Laparoscopic radiofrequency ablation. Radiofrequency energy destroys fibroids and shrinks the blood vessels that feed them. Your doctor makes two small incisions in your abdomen and inserts a tiny camera to locate the fibroids. Once located, your doctor inserts a thin device that heats up and destroys the fibroids. During the next three to 12 months, the fibroids shrink, improving your symptoms. Although it is possible to become pregnant after treatment, it's not usually recommended.
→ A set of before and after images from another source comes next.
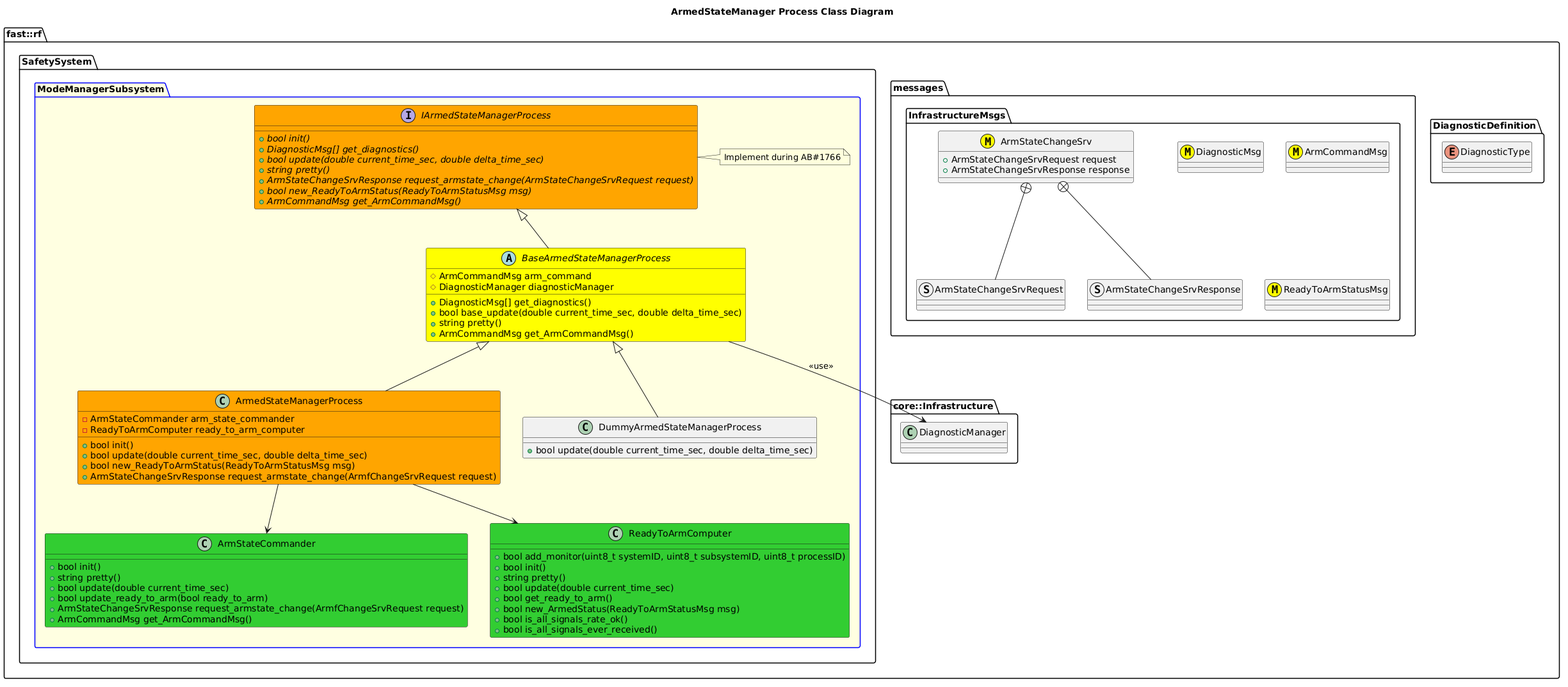
The PlantUML diagram Systems/Safety/Subsystems/ModeManager/Processes/ArmedStateManager/doc/puml/ArmedStateManagerProcessClassDiagram.png in fastrobotics/robot_framework, before a commit.
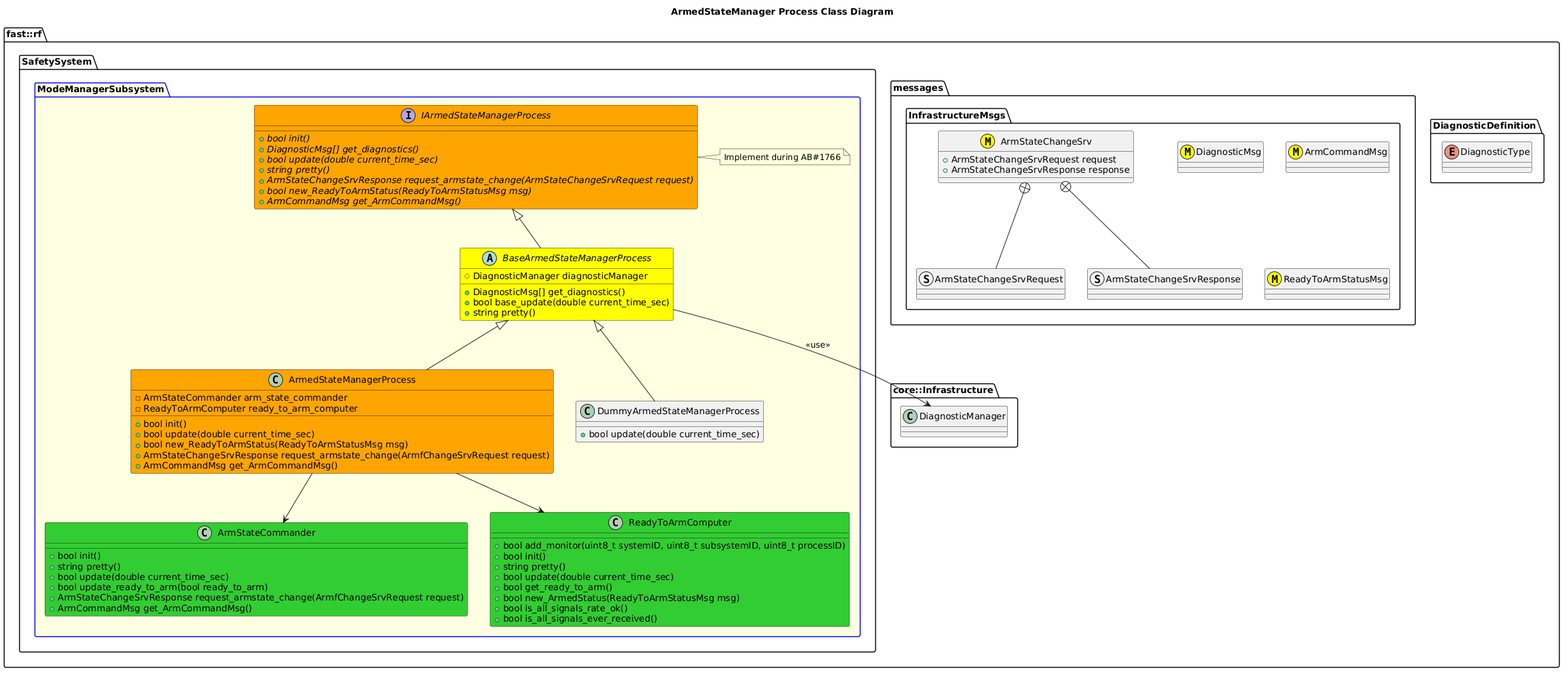
The same diagram one commit later.

Diff of the diagram source:
```diff
@@ -46,7 +46,7 @@
         interface IArmedStateManagerProcess #Orange {
           +{abstract} bool init()
           +{abstract} DiagnosticMsg[] get_diagnostics()
-          +{abstract} bool update(double current_time_sec, double delta_time_sec)
+          +{abstract} bool update(double current_time_sec)
           +{abstract} string pretty()
           +{abstract} ArmStateChangeSrvResponse request_armstate_change(ArmStateChangeSrvRequest request)
           +{abstract} bool new_ReadyToArmStatus(ReadyToArmStatusMsg msg)
@@ -57,10 +57,8 @@
         end note
         abstract BaseArmedStateManagerProcess #Yellow {
           +DiagnosticMsg[] get_diagnostics()
-          +bool base_update(double current_time_sec, double delta_time_sec)
+          +bool base_update(double current_time_sec)
           +string pretty()
-          +ArmCommandMsg get_ArmCommandMsg()
-          #ArmCommandMsg arm_command
           #DiagnosticManager diagnosticManager
 
         }
@@ -68,9 +66,10 @@
         BaseArmedStateManagerProcess --> DiagnosticManager: <<use>>
         class ArmedStateManagerProcess #Orange {
           +bool init()
-          +bool update(double current_time_sec, double delta_time_sec)
+          +bool update(double current_time_sec)
           +bool new_ReadyToArmStatus(ReadyToArmStatusMsg msg)
           +ArmStateChangeSrvResponse request_armstate_change(ArmfChangeSrvRequest request)
+          +ArmCommandMsg get_ArmCommandMsg()
           -ArmStateCommander arm_state_commander
           -ReadyToArmComputer ready_to_arm_computer
         }
@@ -78,7 +77,7 @@
         ArmedStateManagerProcess --> ArmStateCommander
         ArmedStateManagerProcess --> ReadyToArmComputer
         class DummyArmedStateManagerProcess  {
-          +bool update(double current_time_sec, double delta_time_sec)
+          +bool update(double current_time_sec)
         }
         DummyArmedStateManagerProcess -up-|> BaseArmedStateManagerProcess
     }
```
Minimally invasive myomectomy. During a myomectomy, a surgeon removes the fibroids and leaves your uterus in place. Most women who have myomectomy can have children afterwards. There are two types of myomectomy that are minimally invasive:
- Laparoscopic or robotic myomectomy. During this procedure, a doctor removes fibroids by inserting slender instruments through small cuts in your abdomen. Robotic myomectomy is a laparoscopic myomectomy that is aided with a surgical robot.
- Hysteroscopic myomectomy. If the fibroids are inside your uterine cavity (or womb), a doctor can insert slender instruments through your vagina and cervix into the uterus to remove the fibroids.
Abdominal myomectomy. If you have multiple fibroids, ones that are very large or deeply located, your doctor may perform an abdominal myomectomy. The fibroids are removed from the uterus through a cut made on the lower abdomen, called a "bikini cut." Many women who are told that hysterectomy is their only option can have an abdominal myomectomy instead — and still be able to have children. Recovery may take three to six weeks.
Hysterectomy. This surgery — the removal of the uterus — is the only proven permanent solution for uterine fibroids that will also end your ability to have children. Most women who have their uterus removed can choose to keep their ovaries to avoid going into menopause. When a hysterectomy is performed as a minimally invasive procedure, most women return to office work in one to two weeks.
May 27, 2021
See more In-depth
- Stewart EA, et al. Patient education: Uterine fibroids (Beyond the Basics). https://www.uptodate.com/contents/search. Accessed April 20, 2021.
- Stewart EA, et al. Uterine fibroids (leiomyomas): Epidemiology, clinical features, diagnosis, and natural history. https://www.uptodate.com/contents/search. Accessed April 20, 2021.
- Uterine fibroids. Mayo Clinic. https://www.mayoclinic.org/diseases-conditions/uterine-fibroids/symptoms-causes/syc-20354288. Accessed April 21, 2021.
- Van der Kooij SM, et al. Uterine fibroids (leiomyomas): Treatment with uterine artery embolization. https://www.uptodate.com/contents/search. Accessed April 20, 2021.